%%

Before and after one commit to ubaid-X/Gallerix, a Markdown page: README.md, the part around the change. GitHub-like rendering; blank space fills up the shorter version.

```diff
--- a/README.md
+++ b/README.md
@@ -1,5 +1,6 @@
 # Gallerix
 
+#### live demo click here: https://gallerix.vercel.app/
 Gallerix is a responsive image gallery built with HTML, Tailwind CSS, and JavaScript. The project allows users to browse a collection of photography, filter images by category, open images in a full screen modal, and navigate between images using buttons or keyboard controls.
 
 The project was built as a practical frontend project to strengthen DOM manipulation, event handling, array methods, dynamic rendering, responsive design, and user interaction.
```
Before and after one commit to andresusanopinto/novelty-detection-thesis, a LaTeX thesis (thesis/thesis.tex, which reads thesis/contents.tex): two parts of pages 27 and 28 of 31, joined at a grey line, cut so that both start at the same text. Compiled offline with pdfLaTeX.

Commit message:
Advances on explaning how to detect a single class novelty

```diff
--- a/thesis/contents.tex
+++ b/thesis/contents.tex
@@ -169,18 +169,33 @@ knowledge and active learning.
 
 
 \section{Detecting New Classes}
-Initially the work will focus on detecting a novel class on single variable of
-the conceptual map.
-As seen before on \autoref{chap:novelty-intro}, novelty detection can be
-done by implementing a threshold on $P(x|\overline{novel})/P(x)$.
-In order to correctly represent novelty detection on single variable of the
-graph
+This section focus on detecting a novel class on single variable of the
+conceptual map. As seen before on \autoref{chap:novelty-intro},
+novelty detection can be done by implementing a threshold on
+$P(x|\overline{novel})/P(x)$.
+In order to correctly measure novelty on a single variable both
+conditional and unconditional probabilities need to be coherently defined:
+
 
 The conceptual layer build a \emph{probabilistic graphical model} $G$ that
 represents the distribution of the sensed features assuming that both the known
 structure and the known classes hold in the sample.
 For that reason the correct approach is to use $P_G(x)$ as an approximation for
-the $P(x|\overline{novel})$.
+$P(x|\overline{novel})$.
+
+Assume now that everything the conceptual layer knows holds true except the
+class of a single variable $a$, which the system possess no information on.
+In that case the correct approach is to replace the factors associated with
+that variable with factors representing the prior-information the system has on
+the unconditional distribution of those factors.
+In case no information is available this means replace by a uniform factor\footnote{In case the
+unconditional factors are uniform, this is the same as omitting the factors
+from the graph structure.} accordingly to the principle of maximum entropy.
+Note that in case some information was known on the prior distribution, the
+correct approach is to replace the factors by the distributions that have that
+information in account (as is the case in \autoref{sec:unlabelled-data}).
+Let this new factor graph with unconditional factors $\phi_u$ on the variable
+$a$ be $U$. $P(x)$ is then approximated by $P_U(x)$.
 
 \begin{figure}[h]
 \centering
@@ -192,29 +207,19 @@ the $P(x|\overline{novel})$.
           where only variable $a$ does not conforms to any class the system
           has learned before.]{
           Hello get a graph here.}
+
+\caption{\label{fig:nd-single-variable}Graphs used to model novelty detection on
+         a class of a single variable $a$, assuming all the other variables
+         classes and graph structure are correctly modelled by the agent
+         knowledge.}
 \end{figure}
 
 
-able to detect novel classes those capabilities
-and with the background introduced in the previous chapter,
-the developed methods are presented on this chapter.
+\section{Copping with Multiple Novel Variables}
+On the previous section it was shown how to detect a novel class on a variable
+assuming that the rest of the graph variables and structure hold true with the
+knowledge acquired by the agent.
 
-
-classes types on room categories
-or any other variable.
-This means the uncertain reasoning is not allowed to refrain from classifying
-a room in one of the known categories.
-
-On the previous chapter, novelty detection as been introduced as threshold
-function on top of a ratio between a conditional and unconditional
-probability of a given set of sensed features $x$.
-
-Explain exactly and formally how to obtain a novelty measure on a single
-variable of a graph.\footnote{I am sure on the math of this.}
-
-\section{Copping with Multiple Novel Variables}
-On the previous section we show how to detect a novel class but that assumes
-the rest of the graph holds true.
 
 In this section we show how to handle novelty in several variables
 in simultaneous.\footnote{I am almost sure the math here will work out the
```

%%

■ THE TASK
Set down the entire listing once more, keeping every line exactly as it reads.

■ SOLVED EXERCISE
Before and after one commit to ubaid-X/Gallerix, a Markdown page: README.md, the part around the change. GitHub-like rendering; blank space fills up the shorter version.

```diff
--- a/README.md
+++ b/README.md
@@ -1,5 +1,6 @@
 # Gallerix
 
+#### live demo click here: https://gallerix.vercel.app/
 Gallerix is a responsive image gallery built with HTML, Tailwind CSS, and JavaScript. The project allows users to browse a collection of photography, filter images by category, open images in a full screen modal, and navigate between images using buttons or keyboard controls.
 
 The project was built as a practical frontend project to strengthen DOM manipulation, event handling, array methods, dynamic rendering, responsive design, and user interaction.
```
Before and after one commit to andresusanopinto/novelty-detection-thesis, a LaTeX thesis (thesis/thesis.tex, which reads thesis/contents.tex): two parts of pages 27 and 28 of 31, joined at a grey line, cut so that both start at the same text. Compiled offline with pdfLaTeX.

Commit message:
Advances on explaning how to detect a single class novelty

```diff
--- a/thesis/contents.tex
+++ b/thesis/contents.tex
@@ -169,18 +169,33 @@ knowledge and active learning.
 
 
 \section{Detecting New Classes}
-Initially the work will focus on detecting a novel class on single variable of
-the conceptual map.
-As seen before on \autoref{chap:novelty-intro}, novelty detection can be
-done by implementing a threshold on $P(x|\overline{novel})/P(x)$.
-In order to correctly represent novelty detection on single variable of the
-graph
+This section focus on detecting a novel class on single variable of the
+conceptual map. As seen before on \autoref{chap:novelty-intro},
+novelty detection can be done by implementing a threshold on
+$P(x|\overline{novel})/P(x)$.
+In order to correctly measure novelty on a single variable both
+conditional and unconditional probabilities need to be coherently defined:
+
 
 The conceptual layer build a \emph{probabilistic graphical model} $G$ that
 represents the distribution of the sensed features assuming that both the known
 structure and the known classes hold in the sample.
 For that reason the correct approach is to use $P_G(x)$ as an approximation for
-the $P(x|\overline{novel})$.
+$P(x|\overline{novel})$.
+
+Assume now that everything the conceptual layer knows holds true except the
+class of a single variable $a$, which the system possess no information on.
+In that case the correct approach is to replace the factors associated with
+that variable with factors representing the prior-information the system has on
+the unconditional distribution of those factors.
+In case no information is available this means replace by a uniform factor\footnote{In case the
+unconditional factors are uniform, this is the same as omitting the factors
+from the graph structure.} accordingly to the principle of maximum entropy.
+Note that in case some information was known on the prior distribution, the
+correct approach is to replace the factors by the distributions that have that
+information in account (as is the case in \autoref{sec:unlabelled-data}).
+Let this new factor graph with unconditional factors $\phi_u$ on the variable
+$a$ be $U$. $P(x)$ is then approximated by $P_U(x)$.
 
 \begin{figure}[h]
 \centering
@@ -192,29 +207,19 @@ the $P(x|\overline{novel})$.
           where only variable $a$ does not conforms to any class the system
           has learned before.]{
           Hello get a graph here.}
+
+\caption{\label{fig:nd-single-variable}Graphs used to model novelty detection on
+         a class of a single variable $a$, assuming all the other variables
+         classes and graph structure are correctly modelled by the agent
+         knowledge.}
 \end{figure}
 
 
-able to detect novel classes those capabilities
-and with the background introduced in the previous chapter,
-the developed methods are presented on this chapter.
+\section{Copping with Multiple Novel Variables}
+On the previous section it was shown how to detect a novel class on a variable
+assuming that the rest of the graph variables and structure hold true with the
+knowledge acquired by the agent.
 
-
-classes types on room categories
-or any other variable.
-This means the uncertain reasoning is not allowed to refrain from classifying
-a room in one of the known categories.
-
-On the previous chapter, novelty detection as been introduced as threshold
-function on top of a ratio between a conditional and unconditional
-probability of a given set of sensed features $x$.
-
-Explain exactly and formally how to obtain a novelty measure on a single
-variable of a graph.\footnote{I am sure on the math of this.}
-
-\section{Copping with Multiple Novel Variables}
-On the previous section we show how to detect a novel class but that assumes
-the rest of the graph holds true.
 
 In this section we show how to handle novelty in several variables
 in simultaneous.\footnote{I am almost sure the math here will work out the
```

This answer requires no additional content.